traders. The revolutionaries garnered support for their coalition on air by interspersing political narratives with red music (nh.ac /d?o). Voice of Vietnam Radio (VOV) grew from these communist and colonial foundations to become one of the largest producers of music in contemporary Vietnam. In this first comprehensive English-language study on the history of radio music in mainland Southeast Asia, Lon n Briain examines the broadcast voices that reconfigured Vietnam's cultural, social, and political landscape over a century. Briain draws on a year of ethnographic fieldwork at the
VOV studios (2016-17), interviews with radio employees and listeners, historical recordings and broadcasts, and archival research in Vietnam, France, and the United States. From the Indochinese radio clubs of the 1920s to the 75th anniversary celebrations of the VOV in 2020, Voices of Vietnam: A

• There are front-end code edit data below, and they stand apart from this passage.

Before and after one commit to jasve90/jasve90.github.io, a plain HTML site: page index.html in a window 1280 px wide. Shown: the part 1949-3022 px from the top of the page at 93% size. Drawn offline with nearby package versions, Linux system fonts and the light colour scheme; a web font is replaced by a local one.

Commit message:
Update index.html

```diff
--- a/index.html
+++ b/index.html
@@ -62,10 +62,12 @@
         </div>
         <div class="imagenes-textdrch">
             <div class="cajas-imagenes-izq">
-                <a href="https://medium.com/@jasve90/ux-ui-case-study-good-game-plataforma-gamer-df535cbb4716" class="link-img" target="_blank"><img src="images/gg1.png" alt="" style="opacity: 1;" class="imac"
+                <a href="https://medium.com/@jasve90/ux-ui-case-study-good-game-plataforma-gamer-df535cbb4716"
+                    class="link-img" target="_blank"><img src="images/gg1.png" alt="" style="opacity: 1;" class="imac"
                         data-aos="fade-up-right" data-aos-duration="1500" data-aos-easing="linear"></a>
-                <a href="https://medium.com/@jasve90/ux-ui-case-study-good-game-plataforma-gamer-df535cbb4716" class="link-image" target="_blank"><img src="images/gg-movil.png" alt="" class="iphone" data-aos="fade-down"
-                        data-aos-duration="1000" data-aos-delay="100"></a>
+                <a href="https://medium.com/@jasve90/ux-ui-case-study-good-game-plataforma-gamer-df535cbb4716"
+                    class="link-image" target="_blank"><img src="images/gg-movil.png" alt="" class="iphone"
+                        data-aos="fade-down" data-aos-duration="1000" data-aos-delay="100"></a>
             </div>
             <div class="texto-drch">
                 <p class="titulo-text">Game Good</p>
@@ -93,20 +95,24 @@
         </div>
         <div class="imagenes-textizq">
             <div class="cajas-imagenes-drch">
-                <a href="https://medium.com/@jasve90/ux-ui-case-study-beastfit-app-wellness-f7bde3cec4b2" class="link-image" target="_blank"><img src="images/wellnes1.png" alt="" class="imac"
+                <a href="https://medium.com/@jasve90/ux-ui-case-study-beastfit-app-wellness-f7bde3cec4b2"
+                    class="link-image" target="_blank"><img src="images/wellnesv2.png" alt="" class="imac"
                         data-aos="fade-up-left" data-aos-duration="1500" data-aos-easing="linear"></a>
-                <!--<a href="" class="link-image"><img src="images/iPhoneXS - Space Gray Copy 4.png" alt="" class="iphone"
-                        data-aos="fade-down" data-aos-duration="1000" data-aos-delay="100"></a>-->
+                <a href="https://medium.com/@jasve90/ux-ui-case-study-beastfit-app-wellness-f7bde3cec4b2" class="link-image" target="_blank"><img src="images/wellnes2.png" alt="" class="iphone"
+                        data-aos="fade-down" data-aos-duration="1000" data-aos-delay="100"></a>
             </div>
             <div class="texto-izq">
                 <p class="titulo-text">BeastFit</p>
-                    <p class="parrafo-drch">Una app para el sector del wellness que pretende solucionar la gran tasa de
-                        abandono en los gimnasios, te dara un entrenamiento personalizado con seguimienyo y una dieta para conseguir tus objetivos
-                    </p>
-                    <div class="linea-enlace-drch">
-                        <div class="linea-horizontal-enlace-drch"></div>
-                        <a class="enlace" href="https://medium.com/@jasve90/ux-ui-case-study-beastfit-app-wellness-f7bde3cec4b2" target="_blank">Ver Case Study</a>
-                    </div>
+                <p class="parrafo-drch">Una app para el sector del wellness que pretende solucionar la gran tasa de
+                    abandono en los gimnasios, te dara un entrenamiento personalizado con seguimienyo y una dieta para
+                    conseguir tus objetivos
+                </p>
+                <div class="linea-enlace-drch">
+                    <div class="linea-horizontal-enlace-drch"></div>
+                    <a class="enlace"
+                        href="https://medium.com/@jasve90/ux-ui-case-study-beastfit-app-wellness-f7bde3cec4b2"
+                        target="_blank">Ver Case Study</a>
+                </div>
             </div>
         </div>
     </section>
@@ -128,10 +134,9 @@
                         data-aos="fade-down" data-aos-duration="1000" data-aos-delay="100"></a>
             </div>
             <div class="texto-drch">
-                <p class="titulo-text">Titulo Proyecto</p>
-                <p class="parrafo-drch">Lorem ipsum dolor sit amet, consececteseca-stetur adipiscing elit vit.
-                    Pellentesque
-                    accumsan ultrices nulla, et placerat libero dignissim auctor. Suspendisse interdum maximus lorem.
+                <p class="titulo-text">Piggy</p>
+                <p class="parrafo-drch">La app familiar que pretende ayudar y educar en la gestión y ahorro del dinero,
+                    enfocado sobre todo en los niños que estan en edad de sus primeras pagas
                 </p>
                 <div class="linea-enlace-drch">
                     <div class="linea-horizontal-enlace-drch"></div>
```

Century of Radio, Red Music, and Revolution offers a fresh perspective on this turbulent period by demonstrating how music production and sound reproduction are integral to the unyielding process of state formation.